The number of days an existing home was on the market in January remained low relative to prior periods, reflecting the tight supply. During the same month new homes registered longer sales periods than existing homes, while Austin and Houston new home sales when compared with Dallas-Fort Worth and San Antonio registered greater sales periods. The average statewide difference to sell a new home versus an existing home was 38 days in January.
Average and median sales prices have risen dramatically in Texas since 2011 and continued to climb in January. The constrained supply in conjunction with strong demand accelerated price gains. Austin has been the house price appreciation leader through January 2016. Non-energy employment growth and a strong services sector caused Dallas-Fort Worth to also register strong price appreciation. Due to recent declines in the energy sector and the resulting economic slowdown, Houston has begun to exhibit a softening in price growth.
Texas’ existing and new home sales prices have steadily climbed in the major metros. Since 2011, new median home prices exceed existing home prices by 48 percent and by 37 percent based on average sales prices. This price differential is primarily because of increases in home size for newer homes and the significant increases in construction and land costs for new homes. The price per square foot for a new home in Texas is almost 20 percent more than for an existing home.
Even with rapid price appreciation, purchasing a home in Texas continued to be relatively affordable compared with the rest of the United States, but the gap appears to be closing.
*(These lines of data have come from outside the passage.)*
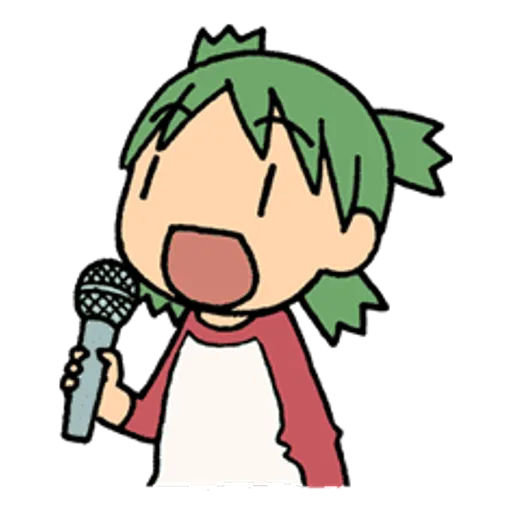
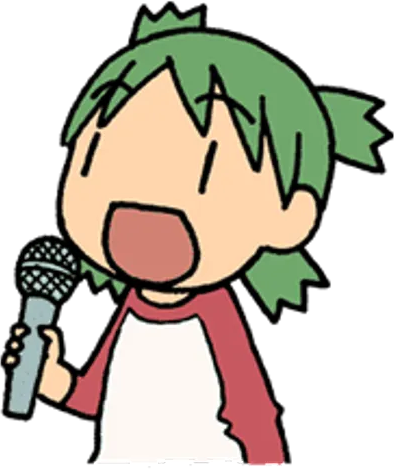
basically done with the ui

diff --git a/ui.py b/ui.py
@@ -6,6 +6,7 @@ from last_fm_data import GrabArtist
 
 
 
+
 print('poopy')
 
 customtkinter.set_appearance_mode("dark")
@@ -301,39 +302,137 @@ class LastFmFrame(CTkFrame):
 class SpotifyFrame(CTkFrame):
     def __init__(self, master):
         super().__init__(master)
-        self.clover = CTkImage(Image.open('./images/awesome.png'), size=(20,20))
 
-        # label = CTkLabel(self, text="Spotify Frame")
-        # label.pack()
+
+        def send_to_spotify(user_choice, method):
+            artists = user_choice.split('\n')
+            artists.pop()
+            print(artists)
+            
+
+
+
+
+        yotsuba_singing_image = CTkImage(Image.open("./images/yotsuba_singing.png"), size=(130, 160))
+        self.clover = CTkImage(Image.open('./images/awesome.png'), size=(20,20))
+        self.danbo_face_image = CTkImage(Image.open("./images/button.png"), size=(30, 20))
+
+
+
         self.configure(corner_radius=25)
 
-        def Upload_action(self):
-            self.filename = filedialog.askopenfilename()
-            print('Selected:', self.filename)
+        def Upload_action():
+            filename = filedialog.askopenfilename()
+            print('Selected:', filename)
+            return filename
 
+        def select_file(file_type):
+            if file_type == 'txt':
+                global selected_text
+                selected_text = Upload_action()
+                if selected_text:
+                    with open (selected_text) as file:
+                        self.artists = file.readlines()
+                        
+                        try:
+                            self.placing_artists_on_screen = CTkLabel(self, text=f'artists:\n\n{self.artists[0]}\n{self.artists[1]}\n{self.artists[2]}\n...woah so many')
+                            self.placing_artists_on_screen.place(anchor='center', relx=0.25, y=250)
+                        except IndexError:
+                            self.placing_artists_on_screen = CTkLabel(self, text=f'artists: \n\n not that many artists!\n but we will work with it!')
+                            self.placing_artists_on_screen.place(anchor='center', relx=0.25, y=250)
+                        
 
-
-        yotsuba_singing_image = CTkImage(Image.open("./images/yotsuba_singing.png"), size=(200, 200))
+        
         yotsuba_singing = CTkLabel(self, image=yotsuba_singing_image,
                                    text='', fg_color='transparent' )
 
-        yotsuba_singing.place(relx=0.5, y=200)
+        yotsuba_singing.place(relx=0.55, y=225)
+
+        
+
+
 
 
 
         def segmented_button_value(value):
             if value == 'automatic':
-                choose_file = CTkLabel(self, text='Choose your file!',
-                               fg_color = 'transparent')
-                choose_file.place(anchor='center', relx=0.5, y=100)
 
-                attach_file = CTkButton(self, text='', border_color='green',
+
+
+                self.choose_file = CTkLabel(self, text='Choose your file!',
+                               fg_color = 'transparent')
+                self.choose_file.place(anchor='center', relx=0.25, y=100)
+
+                self.attach_file = CTkButton(self, text='', border_color='green',
                                         border_width = 1, width=60, height=40,
                                         fg_color='transparent', 
-                                        image=self.clover)
-                attach_file.place(anchor='center', relx=0.5, y=140)
+                                        image=self.clover,
+                                        command= lambda: select_file('txt'))
+                self.attach_file.place(anchor='center', relx=0.25, y=140)
+
+
+
+                self.send_artists = CTkLabel(self, text='Start search!', 
+                                        fg_color = 'transparent')
+                self.send_artists.place(anchor='center', relx=0.75, y=100)
+
+                self.start_search_button = CTkButton(self,
+                                text="", border_color="green", 
+                                border_width=1,
+                                image=self.danbo_face_image, 
+                                width=60, height=40,
+                                )
+                self.start_search_button.place(anchor='center', relx=0.75, y=140)
+                
+
+                try:
+                    self.user_entry.place_forget()
+                    self.start_search_user_input.place_forget()
+                    self.write_it_down.place_forget()
+                except AttributeError:
+                    print('well this doesnt exist yet')
+
+
             else:
-                print('poo')
+
+                    
+                try:
+                    self.placing_artists_on_screen.place_forget()
+                except AttributeError:
+                    print('this doesnt exist yet!')
+                try:
+                    self.choose_file.place_forget()
+                    self.attach_file.place_forget()
+                    self.send_artists.place_forget()
+                    self.start_search_button.place_forget()
+                except AttributeError:
+                    print('well this doesnt either')
+            
+                
+
+
+                self.write_it_down = CTkLabel(self, text='write it yourself then!',
+                               fg_color = 'transparent')
+                self.write_it_down.place(anchor='center', relx=0.5, y=90)
+
+                
+                self.user_entry = CTkTextbox(self, width=200, height=100, border_width=3, font=('Arial', 10, 'bold'))
+                self.user_entry.place(relx=0.5, y=150, anchor='center')
+
+                
+
+                self.start_search_user_input = CTkButton(self,
+                                text="", border_color="green", 
+                                border_width=1,
+                                image=self.danbo_face_image, 
+                                width=60, height=40,
+                                command= lambda: send_to_spotify(self.user_entry.get('1.0', 'end'), method='manual'))
+                self.start_search_user_input.place(anchor='center', relx=0.3, y=230)
+
+
+
+
+
         
         
         methods = CTkSegmentedButton(self,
The rate of increase in personal and household income greatly lags the increase in home prices.
Reference: Texas Housing Insight by James P. Gaines, Luis B. Torres and Wayne Day (Mar 16, 2016)